Well, we made it through yet another liturgical year. This weekend, we celebrate the Solemnity of Our Lord Jesus Christ, King of the Universe. Whew, quite a long title for this final Sunday. The readings this week neatly tie together all the readings of the previous few weeks. This way we not only know that we are in the final week of Ordinary Time, but also hear the depiction of the final days of time as we will know it. How curious, though, that the readings and psalm describe the Good Shepherd, the symbol of caring and concern.
If we carefully unpack the Scriptures, we find that the description of the Good Shepherd tells us what we need to attain our final destination. It is about emulating the life of the Good Shepherd: feeding the hungry, giving drink to the thirsty; in other words, living out the Beatitudes.
So just who is a good shepherd? It could be the priest and deacon as they shepherd the church. How about a husband and wife as they live out being a good shepherd to each other? I think we can say with conviction that parents are shepherds to their children. Ah, what about teachers or employers? Sometimes even older siblings are shepherds to younger siblings.
In other words, anyone who in any way leads or lives by example can fit the bill of a good shepherd.
Now that we have explored a few of these possibilities, think of an average Sunday Mass. There are ushers who shepherd us in to find that one open spot, or the deacon who helps a new server learn the ropes. I watch those who clear the altar and clean all of the items used at Eucharist, as well as those who take the Eucharist to the homebound or ill.
Consider those who have stepped forward to shepherd the children in religious education. I see people who, after Mass, go from pew to pew straightening the missals and gathering up scraps of paper or trash. As a choir director, I have watched from the choir loft those shepherds who sit in pews behind a family with a crying baby and offer a smile that distracts the child. Then there are the parishioners who jump into action when someone faints or needs medical help.
What have been your observations or, better yet, your roles in shepherd leadership?
As we embark into a new year, pray for and thank those shepherds of your parish.
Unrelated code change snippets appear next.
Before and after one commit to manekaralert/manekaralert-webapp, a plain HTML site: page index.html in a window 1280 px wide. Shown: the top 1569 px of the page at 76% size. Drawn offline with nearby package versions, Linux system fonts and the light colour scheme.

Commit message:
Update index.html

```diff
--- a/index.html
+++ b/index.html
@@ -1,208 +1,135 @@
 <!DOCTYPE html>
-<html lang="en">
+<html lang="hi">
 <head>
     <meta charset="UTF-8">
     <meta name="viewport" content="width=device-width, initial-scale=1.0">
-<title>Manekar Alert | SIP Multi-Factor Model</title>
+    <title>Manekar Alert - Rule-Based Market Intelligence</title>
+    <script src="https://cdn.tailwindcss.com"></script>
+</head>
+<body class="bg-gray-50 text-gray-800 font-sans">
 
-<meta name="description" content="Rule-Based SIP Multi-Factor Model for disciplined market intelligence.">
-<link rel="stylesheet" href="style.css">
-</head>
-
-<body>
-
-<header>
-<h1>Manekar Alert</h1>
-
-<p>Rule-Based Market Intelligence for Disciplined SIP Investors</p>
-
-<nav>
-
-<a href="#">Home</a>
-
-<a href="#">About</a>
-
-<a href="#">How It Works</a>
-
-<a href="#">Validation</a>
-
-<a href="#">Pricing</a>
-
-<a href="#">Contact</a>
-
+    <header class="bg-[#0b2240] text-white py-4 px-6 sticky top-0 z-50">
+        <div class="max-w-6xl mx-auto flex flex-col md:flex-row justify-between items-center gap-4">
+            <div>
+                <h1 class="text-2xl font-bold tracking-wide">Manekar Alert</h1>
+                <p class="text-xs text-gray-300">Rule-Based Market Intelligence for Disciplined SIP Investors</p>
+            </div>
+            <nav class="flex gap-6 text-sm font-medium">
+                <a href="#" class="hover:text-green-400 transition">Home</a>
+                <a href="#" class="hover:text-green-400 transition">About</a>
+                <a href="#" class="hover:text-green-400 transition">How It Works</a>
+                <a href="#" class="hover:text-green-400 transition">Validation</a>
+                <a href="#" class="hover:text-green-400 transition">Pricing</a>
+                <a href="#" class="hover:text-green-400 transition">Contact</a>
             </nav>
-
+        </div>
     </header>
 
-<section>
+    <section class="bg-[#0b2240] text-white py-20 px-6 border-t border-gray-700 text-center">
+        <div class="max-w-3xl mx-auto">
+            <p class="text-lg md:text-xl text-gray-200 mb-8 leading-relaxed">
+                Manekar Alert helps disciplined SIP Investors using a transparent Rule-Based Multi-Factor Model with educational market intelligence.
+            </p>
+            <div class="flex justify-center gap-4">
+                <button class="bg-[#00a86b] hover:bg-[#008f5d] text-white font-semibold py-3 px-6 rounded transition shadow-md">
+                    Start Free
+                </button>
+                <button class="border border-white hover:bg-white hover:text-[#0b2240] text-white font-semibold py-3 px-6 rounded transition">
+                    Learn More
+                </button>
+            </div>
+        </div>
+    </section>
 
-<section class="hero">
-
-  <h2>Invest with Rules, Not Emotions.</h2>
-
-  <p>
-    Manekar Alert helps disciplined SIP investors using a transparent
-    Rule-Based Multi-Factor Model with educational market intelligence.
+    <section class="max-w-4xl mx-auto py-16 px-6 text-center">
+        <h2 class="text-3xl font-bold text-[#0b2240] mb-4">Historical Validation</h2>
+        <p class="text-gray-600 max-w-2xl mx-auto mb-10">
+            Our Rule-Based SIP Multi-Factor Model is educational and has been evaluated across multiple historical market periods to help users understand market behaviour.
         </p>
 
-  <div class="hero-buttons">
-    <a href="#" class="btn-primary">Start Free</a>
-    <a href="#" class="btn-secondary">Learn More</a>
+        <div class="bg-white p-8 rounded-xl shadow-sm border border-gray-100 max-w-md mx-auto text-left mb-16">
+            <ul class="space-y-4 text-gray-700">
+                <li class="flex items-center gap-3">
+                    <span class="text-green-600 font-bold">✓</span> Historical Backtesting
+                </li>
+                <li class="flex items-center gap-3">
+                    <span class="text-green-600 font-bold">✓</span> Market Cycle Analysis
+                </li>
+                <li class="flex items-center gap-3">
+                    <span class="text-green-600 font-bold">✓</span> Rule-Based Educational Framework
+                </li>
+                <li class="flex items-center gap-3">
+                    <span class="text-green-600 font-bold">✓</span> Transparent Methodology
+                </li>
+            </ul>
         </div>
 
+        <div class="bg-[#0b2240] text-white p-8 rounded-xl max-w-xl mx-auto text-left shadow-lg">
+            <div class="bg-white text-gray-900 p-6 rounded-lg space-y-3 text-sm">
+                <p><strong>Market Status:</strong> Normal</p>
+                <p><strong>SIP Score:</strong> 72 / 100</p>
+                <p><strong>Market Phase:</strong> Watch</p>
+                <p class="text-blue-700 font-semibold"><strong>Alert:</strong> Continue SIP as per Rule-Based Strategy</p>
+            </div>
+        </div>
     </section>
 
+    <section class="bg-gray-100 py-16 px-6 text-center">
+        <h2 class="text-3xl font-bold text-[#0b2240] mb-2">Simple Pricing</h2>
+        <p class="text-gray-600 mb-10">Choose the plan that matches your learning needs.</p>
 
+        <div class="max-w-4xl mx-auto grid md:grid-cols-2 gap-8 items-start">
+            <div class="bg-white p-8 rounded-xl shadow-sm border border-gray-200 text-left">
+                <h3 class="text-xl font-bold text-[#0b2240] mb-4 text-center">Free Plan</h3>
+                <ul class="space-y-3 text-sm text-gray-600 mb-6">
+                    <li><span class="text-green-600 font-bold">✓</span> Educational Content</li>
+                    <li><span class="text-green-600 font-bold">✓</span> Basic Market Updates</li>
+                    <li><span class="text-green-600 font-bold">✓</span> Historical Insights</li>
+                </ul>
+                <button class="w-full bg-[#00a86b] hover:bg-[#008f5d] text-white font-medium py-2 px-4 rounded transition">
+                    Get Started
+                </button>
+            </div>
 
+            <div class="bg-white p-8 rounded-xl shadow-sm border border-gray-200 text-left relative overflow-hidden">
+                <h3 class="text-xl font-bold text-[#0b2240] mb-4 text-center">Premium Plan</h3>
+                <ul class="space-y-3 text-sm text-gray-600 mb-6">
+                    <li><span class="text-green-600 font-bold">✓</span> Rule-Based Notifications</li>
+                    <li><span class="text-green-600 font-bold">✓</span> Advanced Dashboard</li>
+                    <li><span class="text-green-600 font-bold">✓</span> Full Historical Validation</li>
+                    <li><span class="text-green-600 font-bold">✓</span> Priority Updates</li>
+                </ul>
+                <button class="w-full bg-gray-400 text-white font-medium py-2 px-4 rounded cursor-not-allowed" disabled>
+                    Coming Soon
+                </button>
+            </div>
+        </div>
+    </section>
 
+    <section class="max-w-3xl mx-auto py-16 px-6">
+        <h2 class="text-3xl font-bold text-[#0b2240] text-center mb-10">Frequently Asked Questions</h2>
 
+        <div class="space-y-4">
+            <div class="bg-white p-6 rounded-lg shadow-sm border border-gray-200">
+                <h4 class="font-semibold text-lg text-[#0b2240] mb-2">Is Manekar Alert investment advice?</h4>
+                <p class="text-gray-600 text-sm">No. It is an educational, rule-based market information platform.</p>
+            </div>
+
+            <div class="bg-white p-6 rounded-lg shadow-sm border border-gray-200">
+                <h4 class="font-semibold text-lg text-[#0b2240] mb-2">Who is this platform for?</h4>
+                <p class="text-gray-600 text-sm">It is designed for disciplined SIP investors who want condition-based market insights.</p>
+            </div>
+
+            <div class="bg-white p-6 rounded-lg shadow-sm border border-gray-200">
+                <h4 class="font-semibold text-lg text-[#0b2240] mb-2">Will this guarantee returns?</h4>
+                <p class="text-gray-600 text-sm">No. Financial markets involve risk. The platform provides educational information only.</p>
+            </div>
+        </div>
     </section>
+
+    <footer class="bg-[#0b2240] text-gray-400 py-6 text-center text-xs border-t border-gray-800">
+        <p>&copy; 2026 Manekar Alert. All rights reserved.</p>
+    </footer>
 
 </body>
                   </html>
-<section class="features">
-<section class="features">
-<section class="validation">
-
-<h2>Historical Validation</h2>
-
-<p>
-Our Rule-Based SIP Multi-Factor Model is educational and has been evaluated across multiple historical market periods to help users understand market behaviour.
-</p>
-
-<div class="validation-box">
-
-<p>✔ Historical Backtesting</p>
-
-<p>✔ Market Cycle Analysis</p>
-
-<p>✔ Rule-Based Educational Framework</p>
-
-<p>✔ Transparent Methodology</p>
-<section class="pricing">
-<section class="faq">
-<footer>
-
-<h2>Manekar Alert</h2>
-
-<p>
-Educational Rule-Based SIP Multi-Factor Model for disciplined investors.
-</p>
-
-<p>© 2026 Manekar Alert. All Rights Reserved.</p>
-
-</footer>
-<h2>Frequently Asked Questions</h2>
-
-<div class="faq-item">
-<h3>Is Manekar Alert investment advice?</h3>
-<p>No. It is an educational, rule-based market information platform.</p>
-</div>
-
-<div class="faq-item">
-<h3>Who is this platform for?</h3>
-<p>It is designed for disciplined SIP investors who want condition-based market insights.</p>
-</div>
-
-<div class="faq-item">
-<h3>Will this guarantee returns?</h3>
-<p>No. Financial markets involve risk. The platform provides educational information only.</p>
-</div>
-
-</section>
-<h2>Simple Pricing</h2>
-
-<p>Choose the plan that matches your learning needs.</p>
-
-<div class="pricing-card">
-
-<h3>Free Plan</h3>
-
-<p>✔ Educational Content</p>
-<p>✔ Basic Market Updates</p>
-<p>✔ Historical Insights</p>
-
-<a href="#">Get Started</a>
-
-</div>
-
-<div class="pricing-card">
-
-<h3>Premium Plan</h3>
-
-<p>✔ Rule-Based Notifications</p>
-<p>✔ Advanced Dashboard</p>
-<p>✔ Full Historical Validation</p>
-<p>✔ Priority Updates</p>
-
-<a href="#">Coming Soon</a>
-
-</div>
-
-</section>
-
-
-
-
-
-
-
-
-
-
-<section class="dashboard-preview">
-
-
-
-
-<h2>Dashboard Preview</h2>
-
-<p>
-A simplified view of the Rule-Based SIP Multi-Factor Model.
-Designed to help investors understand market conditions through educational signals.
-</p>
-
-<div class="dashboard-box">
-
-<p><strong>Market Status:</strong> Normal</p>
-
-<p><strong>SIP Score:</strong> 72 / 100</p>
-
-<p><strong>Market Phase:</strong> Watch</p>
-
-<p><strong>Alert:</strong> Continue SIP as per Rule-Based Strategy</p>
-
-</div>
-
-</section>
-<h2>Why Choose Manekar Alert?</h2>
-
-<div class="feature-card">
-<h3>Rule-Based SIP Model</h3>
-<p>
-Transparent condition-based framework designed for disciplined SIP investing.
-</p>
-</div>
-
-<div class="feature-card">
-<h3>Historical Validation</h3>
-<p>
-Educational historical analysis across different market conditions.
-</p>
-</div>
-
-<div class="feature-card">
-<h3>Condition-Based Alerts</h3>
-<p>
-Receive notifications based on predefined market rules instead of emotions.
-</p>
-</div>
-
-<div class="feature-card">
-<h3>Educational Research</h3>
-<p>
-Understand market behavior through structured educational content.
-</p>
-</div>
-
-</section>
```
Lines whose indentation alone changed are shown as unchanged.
Just a few weeks ago, we heard about the greatest commandment. If we can live by that commandment, it will be no hardship to be that good shepherd.
Wettstein is a volunteer choir director and former director of music and liturgy at Good Shepherd Parish, Chilton.